- Stage 1: Initial conditioning.
- We establish the initial temperature, the initial depression (a low number = high humidity), and the duration of stage one.
- Above, the initial temperature is set to 100 degrees F., the initial depression to 6 degrees, and the duration of phase one is one day.
- The controller will maintain the initial values for the specified period of time before advancing to stage two.
- Stage 2: Raise temperature and depression slowly over time.
- During phase two, the depression is increased slowly — the humidity is reduced slowly. Slope 1 (set to 0.7, above) is the desired increase in depression per day. The controller continuously recalculates setpoints, so the depression will be changed very slowly.
- The temperature setpoint is also continuously recalculated, and is a function of the initial and terminal temperature, the depression @ terminal temperature, and the current depression. In the example above, we are telling the controller that we want it to hold a temperature of 100 degrees when the depression is 6 degrees, 135 degrees when the depression is 25 degrees, and ramp the temperature proportionally between those two points.
- Phase two continues until the depression is “stage 3 start’ — 20 degrees in the above example.
- Stage 3: Raise temperature and depression a little more aggressively.
- The controller logic in stage three is identical to that in stage two except that the wood is closer to dry and so it is less likely to be damaged. We can now increase the rate at which we increase the depression — slope 2 is 1.2 degrees per day above.
- Stage three terminates when the depression reaches the terminal value (32 degrees above).
- Stage 4: Final conditioning.

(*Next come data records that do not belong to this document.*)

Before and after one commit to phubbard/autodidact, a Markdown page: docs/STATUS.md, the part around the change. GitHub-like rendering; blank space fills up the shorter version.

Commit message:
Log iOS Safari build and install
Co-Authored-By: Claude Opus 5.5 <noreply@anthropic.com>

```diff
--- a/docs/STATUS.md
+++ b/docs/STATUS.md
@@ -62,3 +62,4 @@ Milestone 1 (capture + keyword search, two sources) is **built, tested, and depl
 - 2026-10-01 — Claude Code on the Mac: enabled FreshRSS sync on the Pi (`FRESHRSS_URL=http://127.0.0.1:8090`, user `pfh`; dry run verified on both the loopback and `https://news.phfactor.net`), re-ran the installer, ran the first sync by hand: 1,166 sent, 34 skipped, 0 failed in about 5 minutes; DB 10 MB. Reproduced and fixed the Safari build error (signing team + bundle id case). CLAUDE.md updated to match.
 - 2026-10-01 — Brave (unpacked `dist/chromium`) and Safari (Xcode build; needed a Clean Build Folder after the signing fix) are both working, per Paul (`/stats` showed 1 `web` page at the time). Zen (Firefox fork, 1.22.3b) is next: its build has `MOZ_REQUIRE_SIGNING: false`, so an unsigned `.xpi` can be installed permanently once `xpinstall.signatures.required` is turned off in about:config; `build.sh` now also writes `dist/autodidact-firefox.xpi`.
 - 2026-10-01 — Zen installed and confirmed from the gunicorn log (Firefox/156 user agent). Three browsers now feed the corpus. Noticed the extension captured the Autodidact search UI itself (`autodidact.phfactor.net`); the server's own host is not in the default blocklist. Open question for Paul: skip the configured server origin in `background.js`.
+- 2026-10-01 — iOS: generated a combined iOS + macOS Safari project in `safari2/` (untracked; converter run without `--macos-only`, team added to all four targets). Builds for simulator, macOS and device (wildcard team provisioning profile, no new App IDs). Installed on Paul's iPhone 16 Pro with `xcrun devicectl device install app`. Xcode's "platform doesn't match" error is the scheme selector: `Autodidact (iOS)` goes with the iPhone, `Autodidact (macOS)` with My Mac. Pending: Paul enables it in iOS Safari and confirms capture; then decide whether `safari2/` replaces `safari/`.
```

- In stage four the controller will maintain the terminal temperature but will leave the kiln vents closed causing an increase in humidity. The wood’s core is, unavoidably, somewhat wetter than the shell — the rise in humidity in the kiln helps to balance the humidity throughout the wood.
Most hardwood kilns are operated on stepped schedules i.e. run a temperature/depression until your sample is at some given moisture content. Then, increase temperature, decrease humidity, and run until your sample is at another given value. More modern control systems will control the temperature and depression based on sensors in the kiln which continuously detect the moisture content of samples or the weight of samples or the weight of the entire load. The weight decreases as the wood loses moisture.
We mainly dry mixed loads of dense, difficult to dry, and expensive exotics. They are of diverse species, thickness, specific gravities, and in various stages from green to well air-dried. Attempting to run from kiln samples, is unrealistic. Our schedules are established on the basis of our experience, and we err on the side of too slow. An extra few days costs less than damaging an entire kiln charge. The simulator allows us to play with the various values and determine what the schedule will look like and how long it will take to complete.
The kiln is loaded, the decided upon values are keyed into the controller, and we stand back and watch. The controller operates a gas-fired boiler to maintain the temperature, actuates a powered vent to decrease the humidity, and a solenoid valve on a water spray line allows it to increase the humidity. Much of our wood, by the way, gives up water so slowly that we frequently need to add moisture to the kiln. We take occasional samples to determine the moisture content of the wood and can adjust the schedule, if necessary.